time limit per test
2 seconds
memory limit per test
128 megabytes
standard input
standard output

There is an area map that is a rectangular matrix n × m, each cell of the matrix contains the average height of a corresponding area part. Peter works for a company that has to build several cities within this area, each of the cities will occupy a rectangle a × b cells on the map. To start construction works in a particular place Peter needs to remove excess ground from the construction site where a new city will be built. To do so he chooses a cell of the minimum height within this site, and removes excess ground from other cells of the site down to this minimum level. Let's consider that to lower the ground level from h2 to h1 (h1 ≤ h2) they need to remove h2 - h1 ground units.

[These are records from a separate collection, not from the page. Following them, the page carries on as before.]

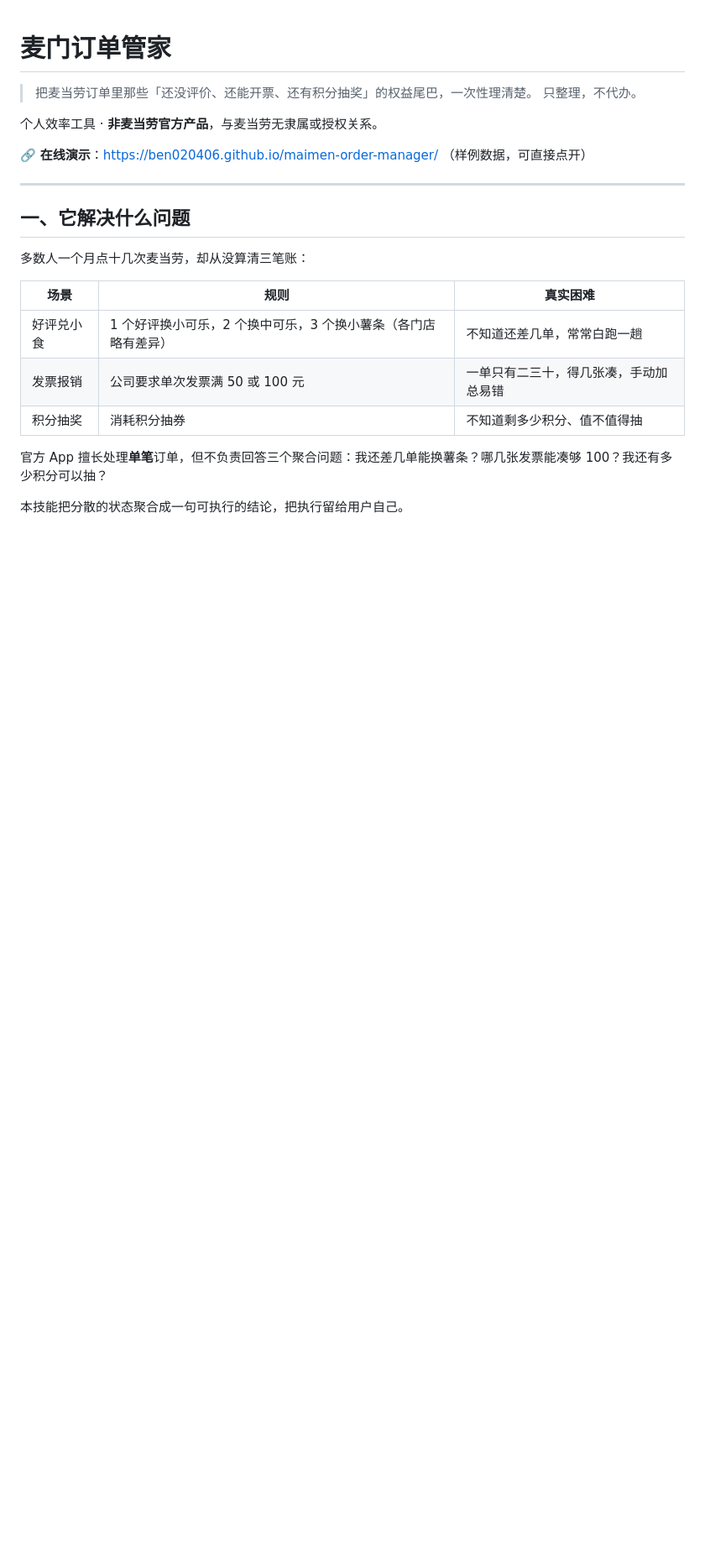
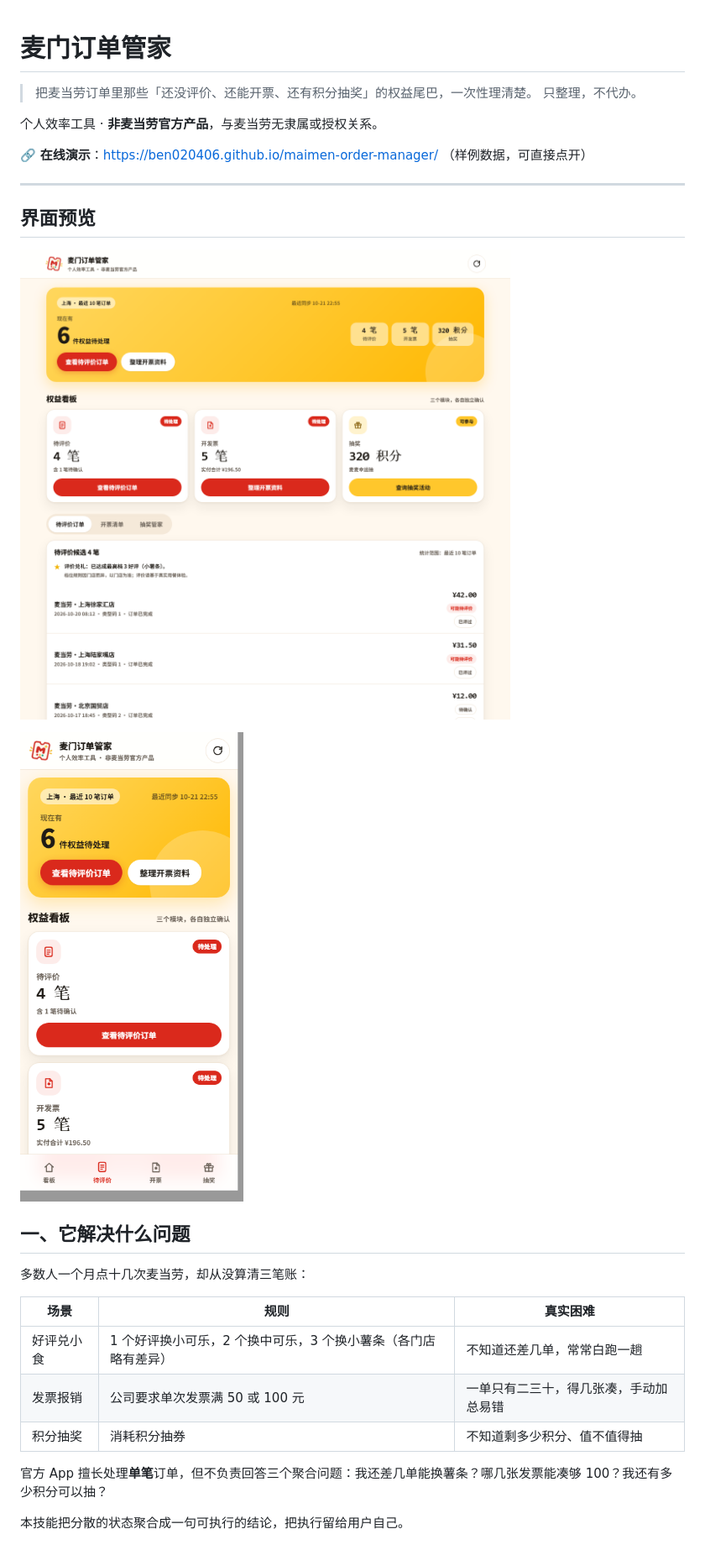
Before and after one commit to BEN020406/maimen-order-manager, a Markdown page: README.md, the part around the change. Shown at 84% size. Rendered like a GitHub page; pictures changed too: ui/shot-desktop.png, ui/shot-mobile.png; blank space fills up the shorter version.

Commit message:
docs: README 增加界面预览图

```diff
--- a/README.md
+++ b/README.md
@@ -8,6 +8,12 @@
 🔗 **在线演示**：https://ben020406.github.io/maimen-order-manager/ （样例数据，可直接点开）
 
 ---
+
+## 界面预览
+
+![桌面端](ui/shot-desktop.png)
+
+![移动端](ui/shot-mobile.png)
 
 ## 一、它解决什么问题
 
```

Let's call a site's position optimal, if the amount of the ground removed from this site is minimal compared to other possible positions. Peter constructs cities according to the following algorithm: from all the optimum site's positions he chooses the uppermost one. If this position is not unique, he chooses the leftmost one. Then he builds a city on this site. Peter repeats this process untill he can build at least one more city. For sure, he cannot carry out construction works on the occupied cells. Would you, please, help Peter place cities according to the algorithm?


The first line contains four space-separated integers: map sizes n, m and city sizes a, b (1 ≤ a ≤ n ≤ 1000, 1 ≤ b ≤ m ≤ 1000). Then there follow n lines, each contains m non-negative space-separated numbers, describing the height matrix. Each number doesn't exceed 109.


In the first line output k — the amount of constructed cities. In each of the following k lines output 3 space-separated numbers — the row number and the column number of the upper-left corner of a subsequent construction site, and the amount of the ground to remove from it. Output the sites in the order of their building up.

2 2 1 2
1 2
3 5
1 1 1
2 1 2
4 4 2 2
1 5 3 4
2 7 6 1
1 1 2 2
2 2 1 2
3 1 2
3 3 3
1 2 9